To date, more peer-reviewed published clinical studies have investigated the benefits of the long-chain omega-3s EPA & DHA than any other nutraceutical ingredient. With more than 22,000 peer-reviewed publications, covering research across the life cycle (pregnancy, lactation, infancy, childhood, adulthood, and aging) and representing numerous conditions (e.g. cardiovascular disease, dementia, depression, diabetes, neurodevelopment, inflammation, maternal […]
To date, more peer-reviewed published clinical studies have investigated the benefits of the long-chain omega-3s EPA & DHA than any other nutraceutical ingredient. With more than 22,000 peer-reviewed publications, covering research across the life cycle (pregnancy, lactation, infancy, childhood, adulthood, and aging) and representing numerous conditions (e.g. cardiovascular disease, dementia, depression, diabetes, neurodevelopment, inflammation, maternal health, respiratory diseases, surgery/trauma, etc…), there is no sign of a slow-down. As much as we know about the benefits of EPA and DHA for human health, there’s even more that is not known. We are just beginning to understand their potential value.
As the evidence in support of EPA & DHA has grown, so too have the global recommendations from numerous authoritative bodies and expert scientific organizations. Such recommendations have been made for different population groups across the lifecycle, as shown here:
The only life stage not well-represented for intake recommendations is the senior population, but it’s only a matter of time before research results translate into intake recommendations. In fact, it’s not unrealistic to imagine that someday there may be a recommendation associated with risk reduction for Alzheimer’s Disease (AD), a disease typically diagnosed in seniors.
In AD, brain cells that process, store and retrieve information degenerate and die due to accumulation of plaque made up of protein fragments called beta-amyloid. Some scientific studies suggest that the toxic effects of beta-amyloid occur even before the formation of plaques. If true, blocking the formation of beta-amyloid could prevent AD. Recently, scientists found that higher dietary EPA+DHA intake was associated with lower plasma beta-amyloid protein levels, suggesting that the potential beneficial effects of O-3 intake on AD may be explained, in part, by a beta-amyloid-related mechanism. Of course, it’s necessary to determine to what extent, if any, plasma beta-amyloid proteins reflect amyloid levels in the brain. Clearly a logical next step would be to test EPA+DHA in high risk individuals to determine if formation of beta-amyloid is blocked. Should this pan out, an intake recommendation would likely follow.

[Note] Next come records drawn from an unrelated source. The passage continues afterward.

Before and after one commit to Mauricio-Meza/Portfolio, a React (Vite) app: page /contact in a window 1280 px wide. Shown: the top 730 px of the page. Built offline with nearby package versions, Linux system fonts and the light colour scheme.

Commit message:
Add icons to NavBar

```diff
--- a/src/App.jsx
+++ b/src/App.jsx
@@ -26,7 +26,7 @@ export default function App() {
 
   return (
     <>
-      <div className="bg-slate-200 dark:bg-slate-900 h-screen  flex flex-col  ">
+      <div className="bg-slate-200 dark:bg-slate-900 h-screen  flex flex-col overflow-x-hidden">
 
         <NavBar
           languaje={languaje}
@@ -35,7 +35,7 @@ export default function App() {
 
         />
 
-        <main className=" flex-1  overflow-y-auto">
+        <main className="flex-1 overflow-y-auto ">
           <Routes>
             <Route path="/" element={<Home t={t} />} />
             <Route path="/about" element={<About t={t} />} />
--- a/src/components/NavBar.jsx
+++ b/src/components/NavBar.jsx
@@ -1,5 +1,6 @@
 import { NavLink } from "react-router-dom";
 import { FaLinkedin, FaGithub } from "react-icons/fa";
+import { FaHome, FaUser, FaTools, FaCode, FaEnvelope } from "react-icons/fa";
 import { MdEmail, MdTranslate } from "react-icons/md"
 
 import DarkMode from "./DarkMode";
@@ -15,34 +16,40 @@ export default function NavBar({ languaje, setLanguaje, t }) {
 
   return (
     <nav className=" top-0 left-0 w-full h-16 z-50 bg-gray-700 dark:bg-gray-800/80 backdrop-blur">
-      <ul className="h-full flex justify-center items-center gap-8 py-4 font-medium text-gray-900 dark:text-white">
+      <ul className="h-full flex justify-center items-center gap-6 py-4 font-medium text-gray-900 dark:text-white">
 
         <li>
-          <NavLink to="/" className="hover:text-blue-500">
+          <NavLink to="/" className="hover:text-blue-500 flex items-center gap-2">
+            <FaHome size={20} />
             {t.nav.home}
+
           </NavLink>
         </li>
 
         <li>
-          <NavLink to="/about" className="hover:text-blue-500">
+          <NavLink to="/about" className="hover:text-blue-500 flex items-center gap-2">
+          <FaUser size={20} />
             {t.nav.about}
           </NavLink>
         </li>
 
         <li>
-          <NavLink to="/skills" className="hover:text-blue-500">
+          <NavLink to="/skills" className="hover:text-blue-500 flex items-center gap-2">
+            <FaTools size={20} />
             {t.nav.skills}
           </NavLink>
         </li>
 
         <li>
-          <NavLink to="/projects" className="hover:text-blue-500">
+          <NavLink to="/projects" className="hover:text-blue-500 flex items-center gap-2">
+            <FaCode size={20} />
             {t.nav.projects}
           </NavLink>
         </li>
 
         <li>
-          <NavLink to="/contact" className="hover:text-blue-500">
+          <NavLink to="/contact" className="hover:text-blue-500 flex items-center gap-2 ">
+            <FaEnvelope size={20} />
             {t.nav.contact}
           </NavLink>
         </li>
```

Intake recommendations exist to raise awareness of a deficiency and to encourage consumption. Of the potential benefits associated with the O-3s, the evidence supporting a cardiovascular benefit is considered by many to be the most compelling. It’s interesting to look at this in light of what the economic impact of increased consumption might be. A group of Harvard University scientists found that low O-3intake accounts for 72,000-96,000 deaths per year in the United States. Furthermore, consulting firm Lewin Group estimated that daily intake of approximately 1800 mg of O-3s, among individuals over 65 years old, would result in a net savings over five years of $3.1 billion from reduced hospital expenditures (estimated number = 384,303) and physician charges resulting from a reduction in the occurrence of coronary heart disease. While this is just in the U.S., economic impact assessments have been conducted for other geographies. For example, in Australia, Deloitte has estimated a savings of $4.2 billion associated with increasing intakes of EPA and DHA for secondary coronary heart disease prevention. Clearly, the global economic impact of increasing O-3 intake is staggering.